Are there any advantages to buying an older home like this one in Boston from 1900?
An old house could be rundown, it could need repairs and it could have unforeseen problems. But there’s a reason why it’s made it more than 100 years. It’s well-made with expert craftsmanship. And it’s got old-world charm. Fireplaces to cozy up to, a massive front porch to lounge on and take in the neighborhood. Oak. Not pine. Not metal. Oak. Big heavy doors and distinctive moldings. The whole place, most likely, was meticulously constructed by a master homebuilder. Prefabrication with synthetic materials was not in his vocabulary.
Also, old homes were built when there was plenty of land to go around. Often, you’ll find they have huge yards and they’re in the oldest, most interesting part of town, maybe with ancient trees on the property that lend a certain character newer homes just can’t match. They’re probably closest to downtown, where all the good stuff is, too. And, you can count on historic zoning to keep the neighborhood stable—no chain restaurants, no malls going up nearby.
These homes have stood the test of time. They’ve weathered storm after storm, and they’ll weather a few more. So what do you need to know if you’re looking into buying one?

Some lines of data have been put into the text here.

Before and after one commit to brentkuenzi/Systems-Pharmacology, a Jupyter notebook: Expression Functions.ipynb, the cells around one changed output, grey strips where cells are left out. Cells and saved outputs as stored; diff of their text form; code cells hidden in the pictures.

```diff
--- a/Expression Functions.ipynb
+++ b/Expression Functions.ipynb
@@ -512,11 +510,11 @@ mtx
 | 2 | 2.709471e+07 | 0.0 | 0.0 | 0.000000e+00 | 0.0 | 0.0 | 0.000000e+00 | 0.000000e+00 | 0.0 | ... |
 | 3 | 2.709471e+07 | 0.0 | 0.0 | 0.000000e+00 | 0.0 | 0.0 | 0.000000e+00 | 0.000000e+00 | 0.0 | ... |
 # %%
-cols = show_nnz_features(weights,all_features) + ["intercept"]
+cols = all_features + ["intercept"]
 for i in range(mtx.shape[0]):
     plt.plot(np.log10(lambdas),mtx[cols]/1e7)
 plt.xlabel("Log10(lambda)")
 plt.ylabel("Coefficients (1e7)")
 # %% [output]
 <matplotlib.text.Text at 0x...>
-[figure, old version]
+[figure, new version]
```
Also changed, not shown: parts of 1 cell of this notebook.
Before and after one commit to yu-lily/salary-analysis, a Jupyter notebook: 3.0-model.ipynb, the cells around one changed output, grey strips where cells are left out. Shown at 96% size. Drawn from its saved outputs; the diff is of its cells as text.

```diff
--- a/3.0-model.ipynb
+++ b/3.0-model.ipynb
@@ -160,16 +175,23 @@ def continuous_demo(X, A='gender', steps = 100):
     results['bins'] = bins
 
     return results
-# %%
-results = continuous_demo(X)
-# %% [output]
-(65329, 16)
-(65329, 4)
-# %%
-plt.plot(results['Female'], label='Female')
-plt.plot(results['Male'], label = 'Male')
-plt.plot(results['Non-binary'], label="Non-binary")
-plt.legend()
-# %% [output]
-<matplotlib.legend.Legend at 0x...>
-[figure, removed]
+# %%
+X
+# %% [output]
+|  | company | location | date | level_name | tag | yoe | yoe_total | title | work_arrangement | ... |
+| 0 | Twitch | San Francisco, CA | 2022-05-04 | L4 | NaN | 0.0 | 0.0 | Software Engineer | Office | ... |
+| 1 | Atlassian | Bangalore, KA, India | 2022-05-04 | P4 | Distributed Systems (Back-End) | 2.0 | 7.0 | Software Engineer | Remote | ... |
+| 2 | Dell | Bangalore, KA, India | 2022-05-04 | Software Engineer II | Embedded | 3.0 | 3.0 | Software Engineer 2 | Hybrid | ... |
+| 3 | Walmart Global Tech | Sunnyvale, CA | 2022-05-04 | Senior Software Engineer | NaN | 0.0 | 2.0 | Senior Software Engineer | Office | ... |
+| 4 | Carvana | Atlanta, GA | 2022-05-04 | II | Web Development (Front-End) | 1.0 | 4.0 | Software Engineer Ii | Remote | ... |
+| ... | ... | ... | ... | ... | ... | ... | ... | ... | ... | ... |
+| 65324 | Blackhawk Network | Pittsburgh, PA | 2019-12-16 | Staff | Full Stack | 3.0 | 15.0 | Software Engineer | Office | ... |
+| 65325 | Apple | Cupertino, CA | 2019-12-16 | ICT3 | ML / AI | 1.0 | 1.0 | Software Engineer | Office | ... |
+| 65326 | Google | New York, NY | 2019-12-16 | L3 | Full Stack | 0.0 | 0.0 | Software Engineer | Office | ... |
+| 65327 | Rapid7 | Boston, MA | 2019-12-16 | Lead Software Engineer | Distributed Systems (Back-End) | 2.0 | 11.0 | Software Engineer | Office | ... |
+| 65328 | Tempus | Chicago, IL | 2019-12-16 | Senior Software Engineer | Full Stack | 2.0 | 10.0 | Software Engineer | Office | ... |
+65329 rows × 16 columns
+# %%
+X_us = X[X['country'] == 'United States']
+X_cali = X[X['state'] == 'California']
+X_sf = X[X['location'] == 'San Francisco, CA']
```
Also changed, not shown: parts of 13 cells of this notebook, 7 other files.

One thing to keep in mind is to get an inspection before making an offer. But also be aware that some wear is going to go with the territory. For example, if the sills (the foot-square chestnut beams that ring the bottom of the house) are one-third rotted, and the home is 200 years old, it’s going to take another 400 years for them to completely go, and this won’t be your problem. So don’t sweat it. Termites are also common. But they can be gotten rid of pretty easily by an exterminator.
Wiring is another issue. If it’s outdated, it’s going to be a huge, expensive job. Same for the plumbing and the roof. But this is why you inspect before you purchase.
If you’ve got ghosts, though, there’s not much to be done. Hopefully they’re friendly. That’s just part of the fun of living in a home that’s had generations of owners.